### [TASK DIRECTIONS]
Return the records word for word. Any pictures in them are not part of the copy.

◇ ◇ ◇

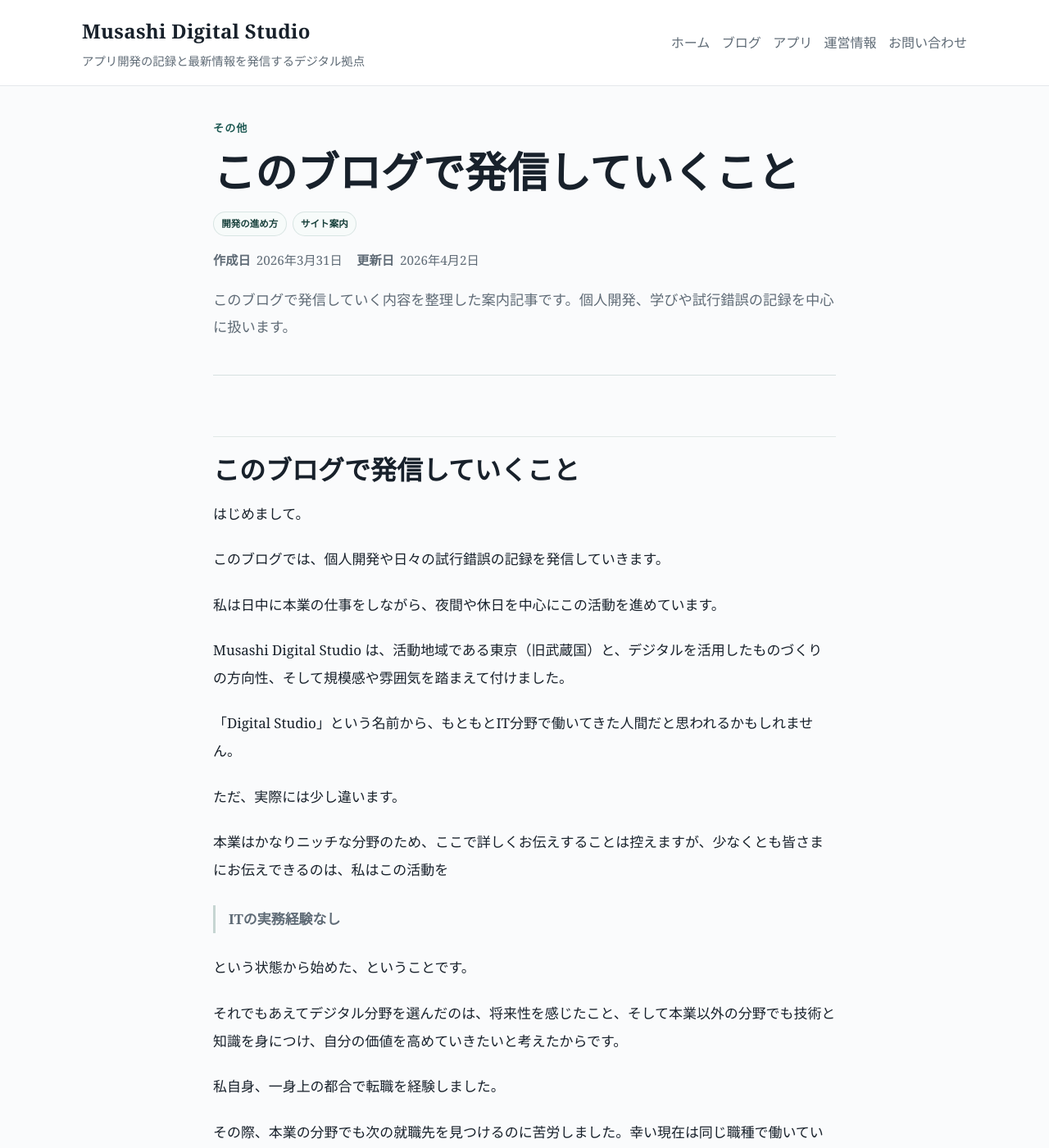
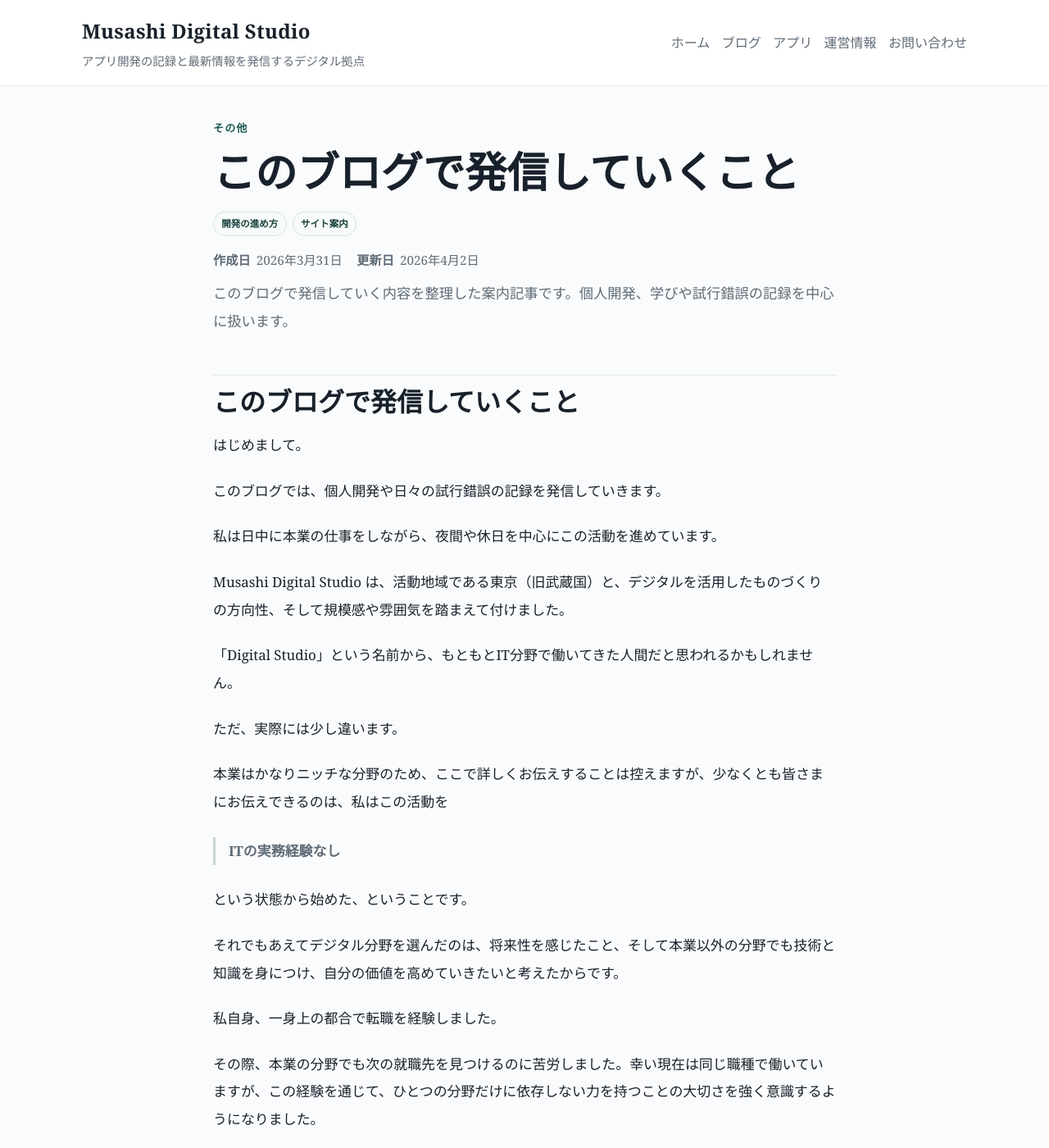
Before and after one commit to yasuhiro-toyoda/yasuhiro-toyoda.github.io, a Jekyll site: the page built from _posts/2026-04-01-このブログで発信していくこと.md, in a window 1280 px wide and 1400 px high. Shown: the whole window at 82% size. Built offline with Jekyll 4.4.1, drawn with Linux system fonts in a browser that asks for light colours; some of the changed text lies outside the part shown.

Commit message:
全体レイアウト　背景色を調整

```diff
--- a/_layouts/post.html
+++ b/_layouts/post.html
@@ -36,12 +36,12 @@ layout: default
     {{ content }}
   </div>
 
-  <nav class="blog-post__footer" aria-label="次の導線">
-    <h2>次の導線</h2>
+  <nav class="blog-post__footer" aria-label="おすすめのページ">
+    <h2>おすすめのページ</h2>
     <ul class="blog-post__footer-links">
-      <li><a href="{{ '/blog/' | relative_url }}">記事一覧を見る</a></li>
-      <li><a href="{{ '/apps/' | relative_url }}">アプリ一覧を見る</a></li>
-      <li><a href="{{ '/contact/' | relative_url }}">問い合わせる</a></li>
+      <li><a href="{{ '/blog/' | relative_url }}">記事一覧</a></li>
+      <li><a href="{{ '/apps/' | relative_url }}">アプリ一覧</a></li>
+      <li><a href="{{ '/contact/' | relative_url }}">お問い合わせ</a></li>
     </ul>
   </nav>
 </article>
--- a/assets/css/site.css
+++ b/assets/css/site.css
@@ -754,8 +754,7 @@ img {
 }
 
 .blog-post .post-header {
-  padding-bottom: 1.5rem;
-  border-bottom: 1px solid rgba(34, 91, 82, 0.16);
+  padding-bottom: 0.2rem;
 }
 
 .blog-post .post-header h1 {
@@ -770,13 +769,13 @@ img {
 }
 
 .blog-post .post-lead {
-  margin-top: 1.1rem;
+  margin: 0.65rem 0 0;
   font-size: 1.08rem;
   line-height: 1.95;
 }
 
 .blog-post .post-body {
-  padding-top: 1.8rem;
+  padding-top: 0;
   font-size: 1.06rem;
   line-height: 2;
 }
@@ -802,6 +801,10 @@ img {
   font-size: clamp(1.55rem, 2.8vw, 2rem);
 }
 
+.blog-post .post-body > h2:first-child {
+  padding-top: 0.7rem;
+}
+
 .blog-post .post-body h3 {
   margin: 2rem 0 0.8rem;
   font-size: 1.3rem;
@@ -812,6 +815,17 @@ img {
   padding-left: 1rem;
   border-left: 3px solid rgba(34, 91, 82, 0.24);
   color: var(--muted);
+}
+
+.blog-post .post-body > h2:first-child + blockquote {
+  margin-top: 0.9rem;
+  margin-bottom: 0.9rem;
+}
+
+.blog-post .post-body hr {
+  margin: 0.75rem 0 1rem;
+  border: 0;
+  border-top: 1px solid rgba(34, 91, 82, 0.12);
 }
 
 .blog-post .post-body table {
```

◇ ◇ ◇

### [EXPECTED OUTPUT]
Before and after one commit to yasuhiro-toyoda/yasuhiro-toyoda.github.io, a Jekyll site: the page built from _posts/2026-04-01-このブログで発信していくこと.md, in a window 1280 px wide and 1400 px high. Shown: the whole window at 82% size. Built offline with Jekyll 4.4.1, drawn with Linux system fonts in a browser that asks for light colours; some of the changed text lies outside the part shown.

Commit message:
全体レイアウト　背景色を調整

```diff
--- a/_layouts/post.html
+++ b/_layouts/post.html
@@ -36,12 +36,12 @@ layout: default
     {{ content }}
   </div>
 
-  <nav class="blog-post__footer" aria-label="次の導線">
-    <h2>次の導線</h2>
+  <nav class="blog-post__footer" aria-label="おすすめのページ">
+    <h2>おすすめのページ</h2>
     <ul class="blog-post__footer-links">
-      <li><a href="{{ '/blog/' | relative_url }}">記事一覧を見る</a></li>
-      <li><a href="{{ '/apps/' | relative_url }}">アプリ一覧を見る</a></li>
-      <li><a href="{{ '/contact/' | relative_url }}">問い合わせる</a></li>
+      <li><a href="{{ '/blog/' | relative_url }}">記事一覧</a></li>
+      <li><a href="{{ '/apps/' | relative_url }}">アプリ一覧</a></li>
+      <li><a href="{{ '/contact/' | relative_url }}">お問い合わせ</a></li>
     </ul>
   </nav>
 </article>
--- a/assets/css/site.css
+++ b/assets/css/site.css
@@ -754,8 +754,7 @@ img {
 }
 
 .blog-post .post-header {
-  padding-bottom: 1.5rem;
-  border-bottom: 1px solid rgba(34, 91, 82, 0.16);
+  padding-bottom: 0.2rem;
 }
 
 .blog-post .post-header h1 {
@@ -770,13 +769,13 @@ img {
 }
 
 .blog-post .post-lead {
-  margin-top: 1.1rem;
+  margin: 0.65rem 0 0;
   font-size: 1.08rem;
   line-height: 1.95;
 }
 
 .blog-post .post-body {
-  padding-top: 1.8rem;
+  padding-top: 0;
   font-size: 1.06rem;
   line-height: 2;
 }
@@ -802,6 +801,10 @@ img {
   font-size: clamp(1.55rem, 2.8vw, 2rem);
 }
 
+.blog-post .post-body > h2:first-child {
+  padding-top: 0.7rem;
+}
+
 .blog-post .post-body h3 {
   margin: 2rem 0 0.8rem;
   font-size: 1.3rem;
@@ -812,6 +815,17 @@ img {
   padding-left: 1rem;
   border-left: 3px solid rgba(34, 91, 82, 0.24);
   color: var(--muted);
+}
+
+.blog-post .post-body > h2:first-child + blockquote {
+  margin-top: 0.9rem;
+  margin-bottom: 0.9rem;
+}
+
+.blog-post .post-body hr {
+  margin: 0.75rem 0 1rem;
+  border: 0;
+  border-top: 1px solid rgba(34, 91, 82, 0.12);
 }
 
 .blog-post .post-body table {
```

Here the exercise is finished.